Digging deeper, you can find strands of Delany’s longer-standing thematic leitmotifs. Travel, for one, a geographical progression that parallels the author’s travels around Europe and the Mediterranean. But the novel’s macro-scale focus is difference, playing out in a future of mutant aliens possessing psionic powers (and more), struggling to keep the sense of “normalcy” left to them by their human precursors. You can read it as an allegory for nonconformity, perhaps, or the more obvious connotations it has for gender or ethnicity or sexuality—Delany self-identified as gay. In any case, it deals with The Other; in fact, a whole world of Others, clinging to a concept of normalcy and the self idealized by a foregone and vanished mankind. There’s a chill irony about a race of aliens taking on human husks, clinging to our faded memories, then trying to retain our aesthetic ideals of form; as they mutate and diversify, so does their concept of “functional” normalcy.
If my armchair psychology paints the book as dull or stodgy, that’s not my intent; it’s very accessible and engaging, never stopping you dead and beating you with grandiose concepts.
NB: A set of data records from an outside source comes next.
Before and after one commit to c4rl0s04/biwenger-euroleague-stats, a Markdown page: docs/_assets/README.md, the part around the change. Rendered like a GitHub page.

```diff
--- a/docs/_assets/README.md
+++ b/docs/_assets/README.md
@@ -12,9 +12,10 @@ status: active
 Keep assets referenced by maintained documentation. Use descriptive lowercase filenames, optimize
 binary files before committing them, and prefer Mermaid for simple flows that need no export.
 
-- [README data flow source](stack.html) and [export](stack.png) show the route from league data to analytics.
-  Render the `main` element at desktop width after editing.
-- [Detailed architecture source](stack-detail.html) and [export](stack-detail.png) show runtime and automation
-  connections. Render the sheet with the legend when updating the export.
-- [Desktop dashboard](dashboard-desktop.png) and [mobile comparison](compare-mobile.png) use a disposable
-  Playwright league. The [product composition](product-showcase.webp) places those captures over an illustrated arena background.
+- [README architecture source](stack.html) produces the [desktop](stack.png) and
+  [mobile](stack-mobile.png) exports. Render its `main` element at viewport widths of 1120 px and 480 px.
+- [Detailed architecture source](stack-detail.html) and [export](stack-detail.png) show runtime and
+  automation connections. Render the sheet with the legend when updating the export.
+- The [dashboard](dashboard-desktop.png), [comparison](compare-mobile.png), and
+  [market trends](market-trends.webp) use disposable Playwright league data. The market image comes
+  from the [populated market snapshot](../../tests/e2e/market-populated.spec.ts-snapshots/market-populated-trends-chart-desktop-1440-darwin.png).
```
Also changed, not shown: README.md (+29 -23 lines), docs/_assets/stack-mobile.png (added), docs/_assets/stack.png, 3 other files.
Rather, it raises issues that crop up often enough to make you ponder, later, what the author is getting across; it’s sometimes frustrating to spot its intellectual discourse, its brilliance, and ponder through Delany’s insinuations in fits and grasps as you surmount its slopes. (I’ve seen several people say, as a compliment, that reading Delany makes them feel like their IQ is bleeding away; the novel aims to fly over the reader’s head, and not everyone likes that feeling of being out of their depth.) The novel never talks down to you—though you can accuse it of being pretentious, Delany being a self-proclaimed child prodigy—nor does it stoop to long, dry monologues of explanation: it’s all here, ready and eager to be read, but what it means depends on the amount of thought you pour into it. (I’m still not entirely sure what all was going on; I’ll re-read this one in another year or two, and ponder it some more in the meantime.)
So, a high recommendation, but also several caveats and warnings: here be dragons, and the hodgepodge of hallucinogenic postmodernism, pseudo-intellectualism, self-referentiality, and genre irreverence that was the New Wave. (Plus enough generalized eclectic weirdness to cause readers to wonder, “Just how much drugs were they taking?”) It’s not as accessible as all the other stuff I review on here, like traditional hard SF or space opera or cyberpunk, subgenres which it shares only a parent umbrella genre and some passing similarities. It’s a book that starts with telling—technically, worse, a quote from Finnegans Wake—and has no ending, which should annoy the hell out of me… but it doesn’t. New Wave SF is a flavor not everyone finds palatable. It left a huge impact, expanding the boundaries of SF: not in creative setting or prophetic science, but, as this book does, in vision, style, and literary technique.